Heroes Remember

We were fortunate enough that they didn't hit us with the mortar shells they were sending over because we were on the wrong side of the hill and they were hitting the other side. So when it came time to move out and head for Stanley Fort, we had to carry our Bren Guns and as much ammunition as we could and walk down through the roads which were just like you could be walking there and the Japs are sitting on the table over there shooting at you and you were lucky if you got through. They had a small, they called it a two-pounder, it was a small cannon which could be taken all apart in about, oh three to four minutes. The fellows packed them on their backs and up the hills they went. Well here you'd hear “Boom” and you'd look up and you'd see smoke and here they were sitting on top of the hill that you were going by shooting down at ya. So there wasn't much chance we had there so finally they moved us up to Stanley Fort and there was a great target up there, it was right on top of a hill and their dive bombers would come over and saturate us with these small, they weren't a big bomb, they were probably 100 pounds or something like that. They'd rain them down and everybody would scramble but lucky enough the buildings up in Stanley Fort were all built on sort of a cement post and you could get underneath and that helped a lot.
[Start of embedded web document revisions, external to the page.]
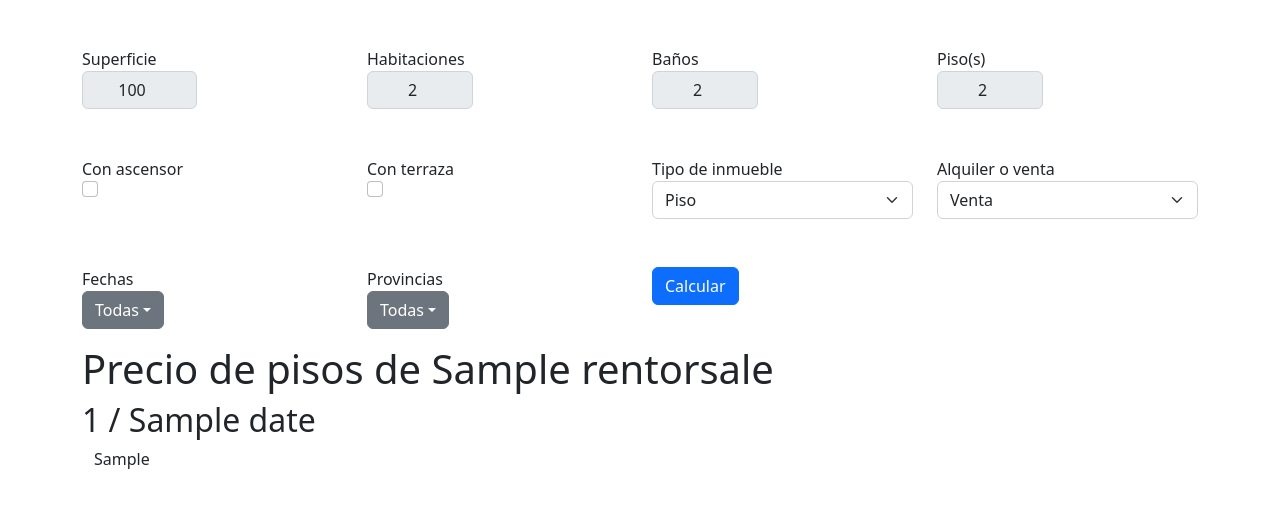
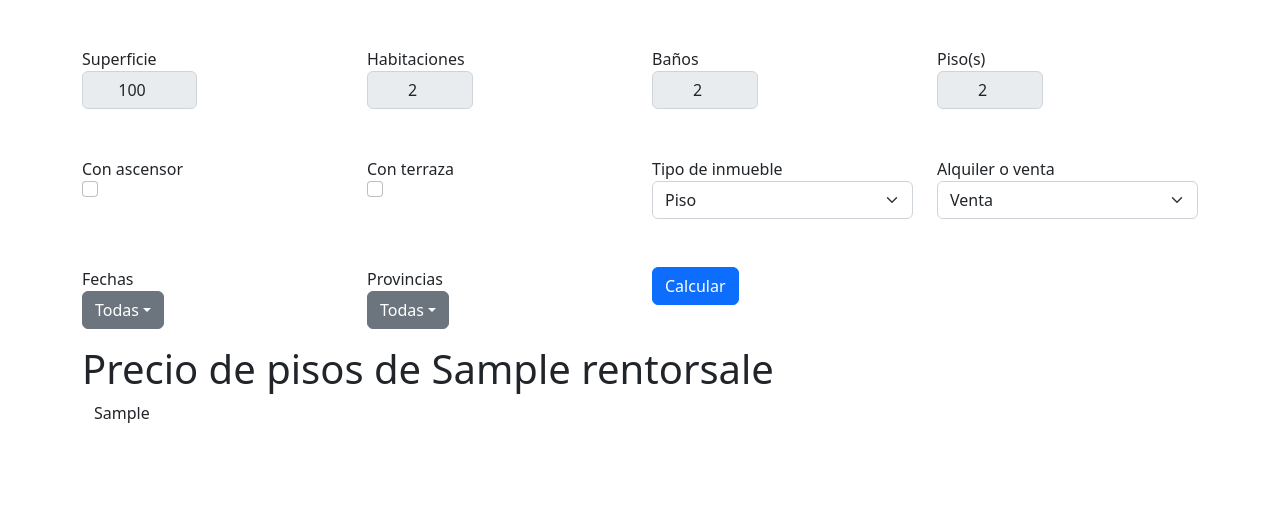
Before and after one commit to LdMe/mapa_pisos, a Flask app: template templates/index.html in a window 1280 px wide. Shown: the part 101-611 px from the top of the page. Run offline with Flask 2, Linux system fonts and the light colour scheme; the template is opened without the code that fills it: most values are stand-ins (such as "Sample title", 1, 10 or a date in 2020); some libraries are stand-ins or nearby versions.

Commit message:
dates removed from index

```diff
--- a/templates/index.html
+++ b/templates/index.html
@@ -194,13 +194,7 @@
         {% if rentorsale is defined %}
             <h1>Precio de pisos de {{rentorsale}}</h1>
         {% endif %}
-        {% if dates_list is defined %}
-            {% if dates_list|length > 1 %}
-                <h2>{{dates_list[0][0]}} / {{dates_list[0][1]}} - {{dates_list[-1][0]}} / {{dates_list[-1][1]}} </h2>
-            {% else %}
-                <h2>{{dates_list[0][0]}} / {{dates_list[0][1]}}</h2>
-            {% endif %}
-        {% endif %}
+
         <div class="container chart " id='chart' ></div>
         <div class="container chart" id='bars' ></div>
         <div class="container " >{{prices_html | safe}}</div>
```
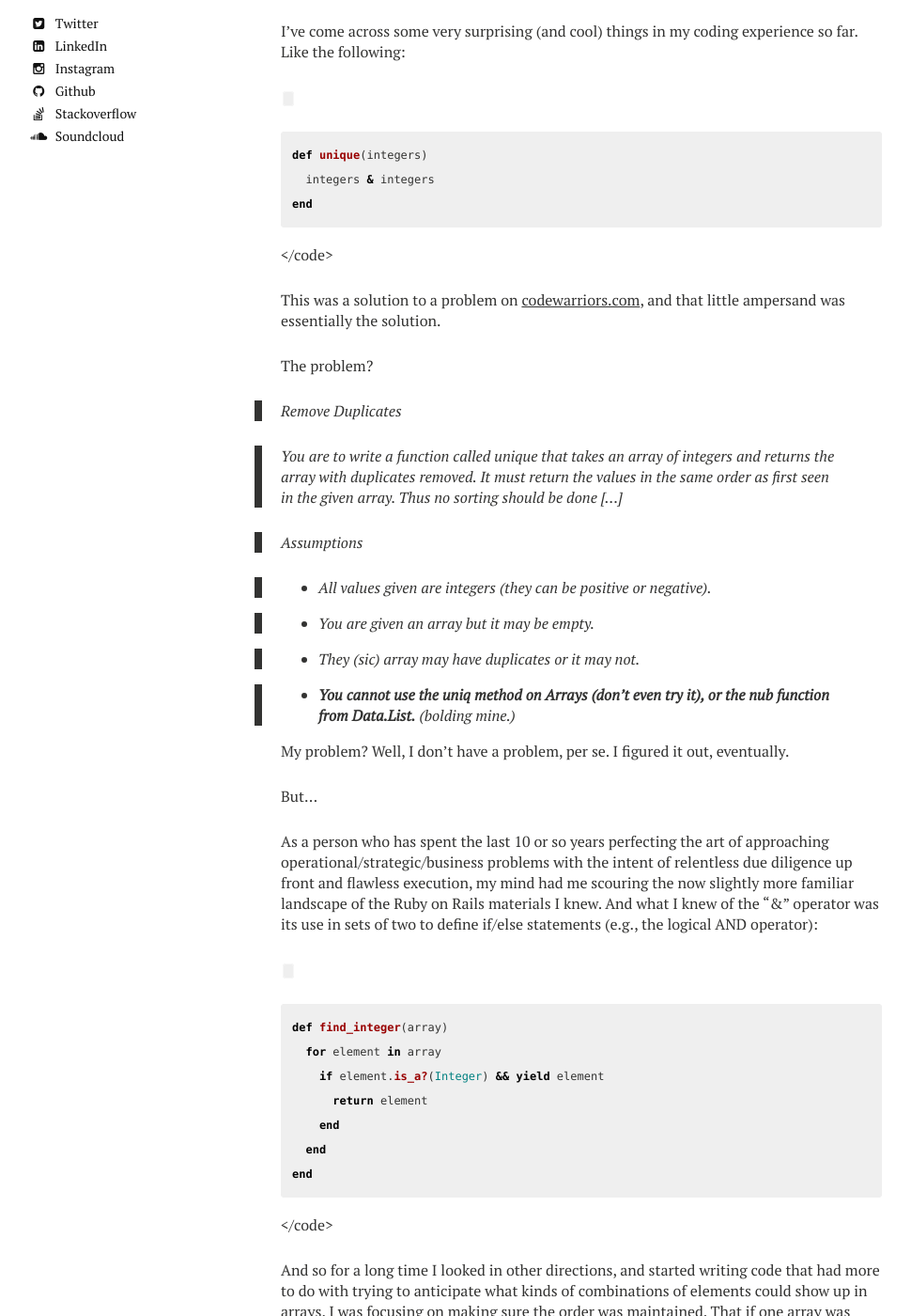
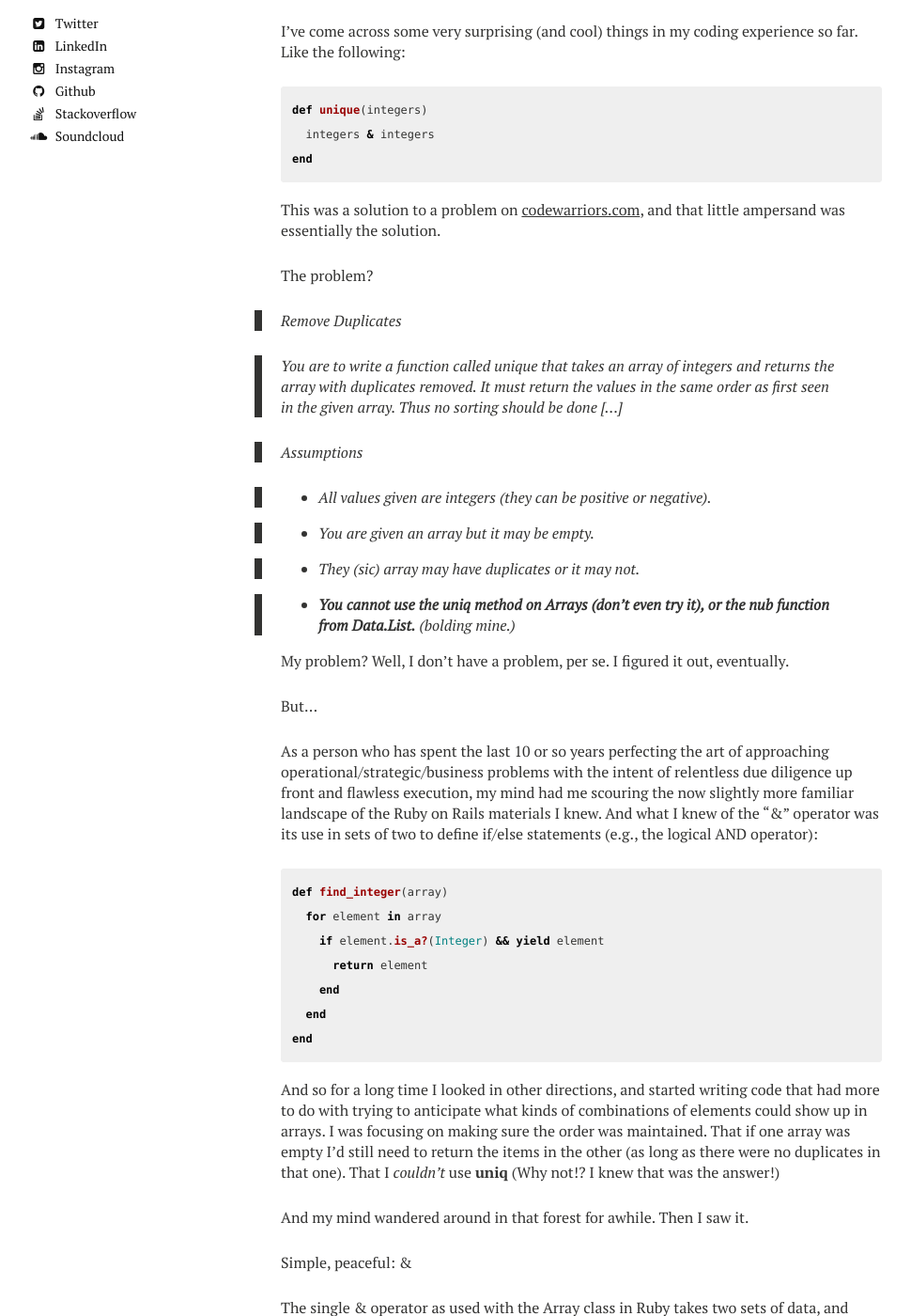
Before and after one commit to buddhaplex/content-theory, a Jekyll site: the page built from _posts/2015-08-27-operations-operators-and-synthesis.markdown, in a window 1280 px wide and 1400 px high, scrolled down 665 px. Shown: the whole window at 94% size, without its empty margins (21-991 px from the left). Built offline with Jekyll 4.4.1, drawn with Linux system fonts in a browser that asks for light colours; nearby versions of some CDN libraries.

Commit message:
Operations Operators and Synthesis Post

```diff
--- a/_posts/2015-08-27-operations-operators-and-synthesis.markdown
+++ b/_posts/2015-08-27-operations-operators-and-synthesis.markdown
@@ -16,13 +16,11 @@ But acceptance is the key to getting better. Accepting that you suck, and you do
 
 I've come across some very surprising (and cool) things in my coding experience so far. Like the following:
 
-<code>
 ~~~ ruby
 def unique(integers)
   integers & integers
 end
 ~~~
-</code>
 
 This was a solution to a problem on <a href="http://codewarriors.com">codewarriors.com</a>, and that little ampersand was essentially the solution.
 
@@ -48,7 +46,6 @@ But...
 
 As a person who has spent the last 10 or so years perfecting the art of approaching operational/strategic/business problems with the intent of relentless due diligence up front and flawless execution, my mind had me scouring the now slightly more familiar landscape of the Ruby on Rails materials I knew. And what I knew of the "&" operator was its use in sets of two to define if/else statements (e.g., the logical AND operator):
 
-<code>
 ~~~ ruby
 def find_integer(array)
   for element in array
@@ -58,7 +55,6 @@ def find_integer(array)
   end
 end
 ~~~
-</code>
 
 And so for a long time I looked in other directions, and started writing code that had more to do with trying to anticipate what kinds of combinations of elements could show up in arrays. I was focusing on making sure the order was maintained. That if one array was empty I'd still need to return the items in the other (as long as there were no duplicates in that one). That I <i>couldn't</i> use <b>uniq</b> (Why not!? I knew that was the answer!)
 
```
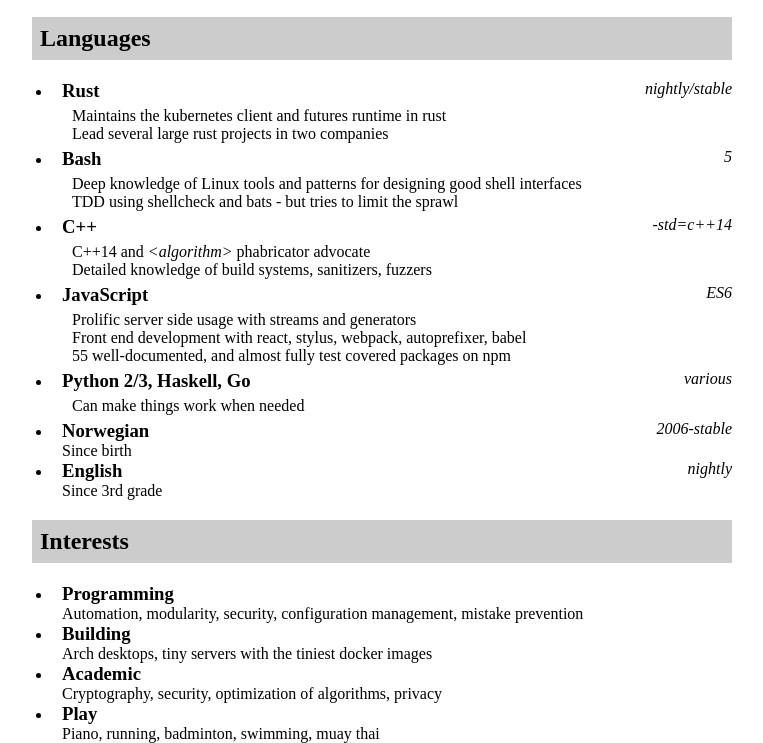
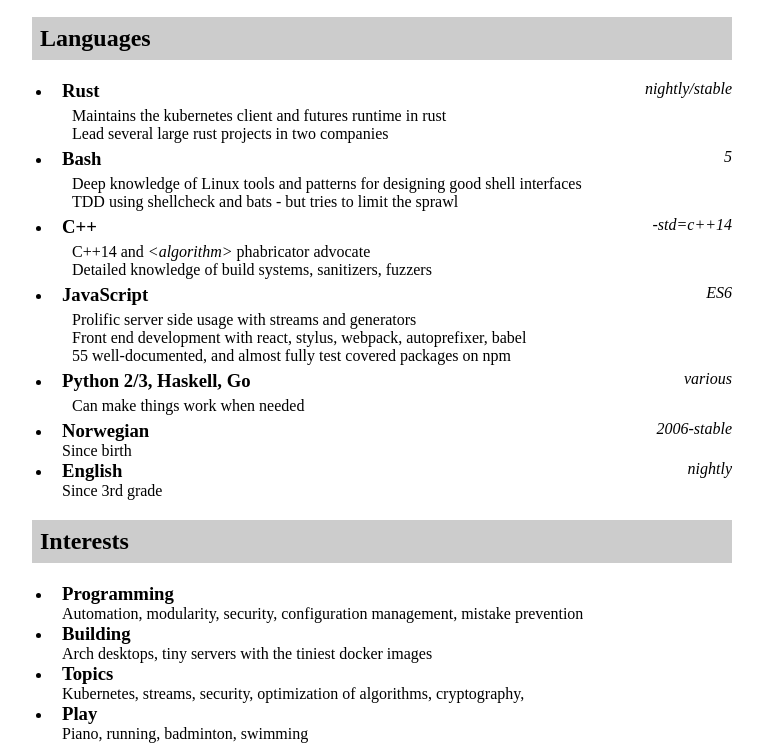
Before and after one commit to clux/vitae, a website: page docs/index.html in a window 1280 px wide. Shown: the part 1370-2113 px from the top of the page, without its empty margins (258-1021 px from the left). Drawn offline with Linux system fonts and the light colour scheme.

Commit message:
drop the academic section

```diff
--- a/docs/index.html
+++ b/docs/index.html
@@ -275,12 +275,12 @@ ul {
     <p>Arch desktops, tiny servers with the tiniest docker images</p>
   </li>
   <li>
-    <h3>Academic</h3>
-    <p>Cryptography, security, optimization of algorithms, privacy</p>
+    <h3>Topics</h3>
+    <p>Kubernetes, streams, security, optimization of algorithms, cryptography,</p>
   </li>
   <li>
     <h3>Play</h3>
-    <p>Piano, running, badminton, swimming, muay thai</p>
+    <p>Piano, running, badminton, swimming</p>
   </li>
 </ul>
 </li>
```
Also changed, not shown: src/interests.html (+3 -3 lines).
Mr. Billson describes feeling threatened by the Japanese no matter where he was on the island. He recalls feeling particularly vulnerable at Stanley Fort.

Walter Billson

Walter Billson was born in Lennoxville, Quebec on October 2, 1914. After completing grade six, he went to work at a local garage. He also joined the Sherbrooke Regiment so he could take rifle practice. In 1940, he enlisted with the Royal Rifles of Canada and became a dispatch rider. After training stints at Valcartier, Sussex and Gander, he returned to Valcartier and was married. The next day, he was heading for Hong Kong. When the battle for Hong Kong begins, Mr. Billson, by then a Corporal, is put in charge of a Bren gun, guarding a pillbox at TaiTam gap. After being captured and imprisoned at North Point Camp, he is sent to a Japanese labor camp near the Omini coal mine. After being liberated, Mr. Billson sees the devastation of Nagasaki as a result of the atomic bomb.

Meta Data
Veterans Affairs Canada
Person Interviewed:
Walter Billson
War, Conflict or Mission:
Second World War
Hong Kong
Royal Rifles of Canada
Dispatch Rider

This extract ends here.